In 40 acres of Somerset’s woodland live a band of residents sustaining a £120-a-month eco-commune, where making cider and farming cows is part of daily life. The Tinkers Bubble commune is currently the communal home of nine residents, although numbers have fluctuated since the commune opened in the mid-90s.
There are eight self-built houses, constructed out of wood, straw, cob walls and reeds recycled from local thatched cottages, and six babies have been born on the site since its inception.
One of the residents, Alex, told Positive.News: “Most of our food is grown or killed by us. Our fuel is wood we’ve chopped. It feels empowering, we’re not reliant on shops.”
The former civil engineer explained the lure of the eco-commune, making reference to challenges around mental health and isolation in urban society: “If I look at the crises of modernity, there’s so many aspects, whether it is loneliness, mental health, housing, access to food, climate change – life here provides an answer to a lot of that stuff in one go.”
Alex, who uses they/them pronouns, did not ‘buy in’ to the eco-retreat, as most others require residents to do. Instead, as a volunteer Alex got to know the residents as a volunteer for five years, before relocating to the west country commune two years ago.
Those that live in Tinkers Bubble in their late-20s to mid-30s, as the strenuous work required to upkeep the commune does not suit older people, Alex said.
The commune has two cows, which are milked by the residents.
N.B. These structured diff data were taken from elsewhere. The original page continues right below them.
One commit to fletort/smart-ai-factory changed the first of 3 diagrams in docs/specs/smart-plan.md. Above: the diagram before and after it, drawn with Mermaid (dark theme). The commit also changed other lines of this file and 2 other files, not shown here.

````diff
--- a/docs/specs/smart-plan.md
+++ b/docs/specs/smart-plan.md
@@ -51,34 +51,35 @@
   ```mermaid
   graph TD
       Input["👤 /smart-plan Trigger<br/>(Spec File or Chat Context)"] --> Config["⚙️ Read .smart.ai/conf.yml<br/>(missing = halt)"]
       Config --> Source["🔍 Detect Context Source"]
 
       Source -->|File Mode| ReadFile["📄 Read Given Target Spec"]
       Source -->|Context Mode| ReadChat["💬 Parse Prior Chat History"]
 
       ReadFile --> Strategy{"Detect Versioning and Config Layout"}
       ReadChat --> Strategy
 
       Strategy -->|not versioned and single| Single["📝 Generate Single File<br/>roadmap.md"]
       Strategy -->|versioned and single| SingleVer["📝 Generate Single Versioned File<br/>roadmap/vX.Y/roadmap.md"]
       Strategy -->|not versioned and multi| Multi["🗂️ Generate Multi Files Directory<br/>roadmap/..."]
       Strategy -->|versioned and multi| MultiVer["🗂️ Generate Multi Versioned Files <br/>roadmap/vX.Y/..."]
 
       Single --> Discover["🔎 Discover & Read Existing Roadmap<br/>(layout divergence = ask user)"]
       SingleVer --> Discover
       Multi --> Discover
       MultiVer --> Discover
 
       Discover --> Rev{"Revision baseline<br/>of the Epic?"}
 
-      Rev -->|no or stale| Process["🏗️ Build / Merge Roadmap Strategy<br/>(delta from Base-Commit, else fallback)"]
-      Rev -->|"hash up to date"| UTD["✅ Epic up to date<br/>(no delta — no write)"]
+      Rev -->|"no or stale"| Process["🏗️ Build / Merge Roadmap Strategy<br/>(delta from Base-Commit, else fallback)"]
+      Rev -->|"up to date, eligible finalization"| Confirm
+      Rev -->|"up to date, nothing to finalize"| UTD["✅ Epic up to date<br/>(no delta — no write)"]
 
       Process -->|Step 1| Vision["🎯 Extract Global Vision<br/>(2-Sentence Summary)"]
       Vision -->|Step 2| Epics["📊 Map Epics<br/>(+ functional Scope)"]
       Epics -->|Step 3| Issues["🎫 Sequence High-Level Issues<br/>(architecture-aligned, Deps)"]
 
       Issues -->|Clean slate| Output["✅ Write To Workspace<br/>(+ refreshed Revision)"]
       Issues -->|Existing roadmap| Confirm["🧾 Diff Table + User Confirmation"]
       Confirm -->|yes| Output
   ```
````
They also have chickens and grow much of their other food.
They manage around 28 acres of woodland, which they use to create their own fuel.
The residents are opposed to fossil fuels and even use a steam-powered saw mill.
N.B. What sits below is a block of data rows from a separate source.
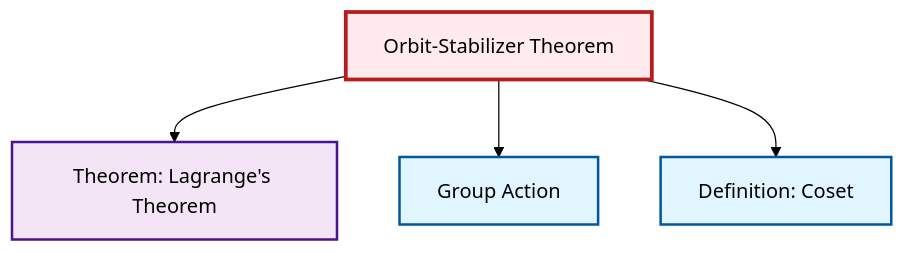
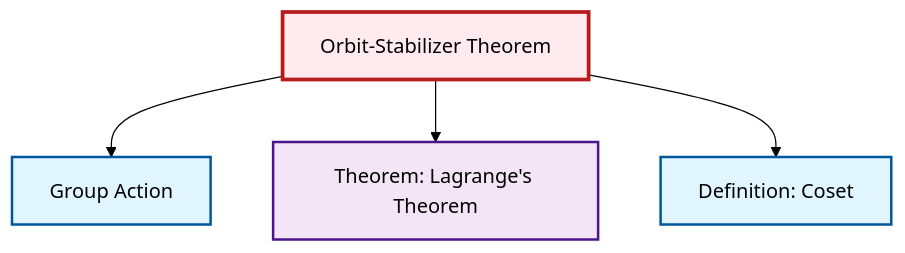
Before and after one commit to RK0429/ModernMath: the diagram in content/en/algebra/thm-orbit-stabilizer.qmd, drawn with Mermaid (forest theme). The commit also changed other lines of this file and 619 other files, not shown here.

````diff
--- a/content/en/algebra/thm-orbit-stabilizer.qmd
+++ b/content/en/algebra/thm-orbit-stabilizer.qmd
@@ -63,20 +63,20 @@
 ```{mermaid}
 %%| fig-cap: "Local dependency graph"
 graph TD
     classDef definition fill:#e1f5fe,stroke:#01579b,stroke-width:2px
     classDef theorem fill:#f3e5f5,stroke:#4a148c,stroke-width:2px
     classDef axiom fill:#fff3e0,stroke:#e65100,stroke-width:2px
     classDef example fill:#e8f5e9,stroke:#1b5e20,stroke-width:2px
     classDef current fill:#ffebee,stroke:#b71c1c,stroke-width:3px
     thm-lagrange["Theorem: Lagrange's Theorem"]:::theorem
     def-coset["Definition: Coset"]:::definition
+    thm-orbit-stabilizer["Orbit-Stabilizer Theorem"]:::theorem
     def-group-action["Group Action"]:::definition
-    thm-orbit-stabilizer["Orbit-Stabilizer Theorem"]:::theorem
+    thm-orbit-stabilizer --> def-group-action
     thm-orbit-stabilizer --> thm-lagrange
-    thm-orbit-stabilizer --> def-group-action
     thm-orbit-stabilizer --> def-coset
     class thm-orbit-stabilizer current
     click thm-lagrange "thm-lagrange.html" "Go to Lagrange's Theorem theorem"
     click def-coset "def-coset.html" "Go to Coset definition"
     click def-group-action "def-group-action.html" "Go to Group Action"
 ```
````
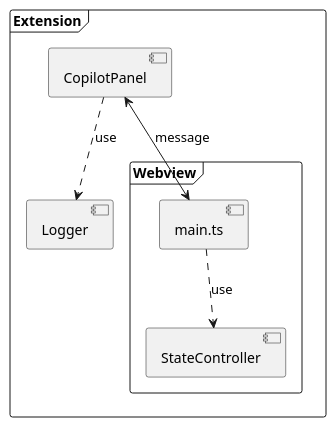
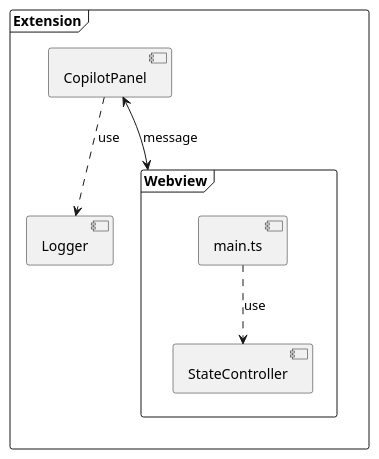
One commit to Miragon/miranum-copilot changed the diagram in docs/uml/CopilotDetailed.puml. Above: the diagram before and after it, drawn with PlantUML.

Commit message:
feat: update uml diagram

```diff
--- a/docs/uml/CopilotDetailed.puml
+++ b/docs/uml/CopilotDetailed.puml
@@ -1,12 +1,12 @@
 @startuml
 'https://plantuml.com/component-diagram
 
 frame "Extension" {
     [CopilotPanel] ..> [Logger] : use
+    [CopilotPanel] <--> [Webview] : message
     frame "Webview" {
-        [CopilotPanel] <--> [main.ts] : message
         [main.ts] ..> [StateController] : use
     }
 }
 
 @enduml
```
To generate enough money to cover the monthly overheads of approximately £120 per person, they sell apple juice and cider they’ve made as well as timber they’ve chopped down.
Alex told the publication that living in this way gives residents a chance to enjoy “the textures of the changing seasons. In the winter we spend a lot of time in the woods, producing firewood.”
Adding: “Then spring comes and the seeds start to germinate, there’s joy in that. In summer there’s a lull and we often go swimming. The rhythms are always changing.”
However, residents concede this lifestyle comes with drawbacks.
Alex told the publication that living and working on the land comes with endless responsibility and that those that live there often have to get up whilst it’s still dark to milk their cows.
Sharing buildings and living space can also lead to some irritations, Alex admitted.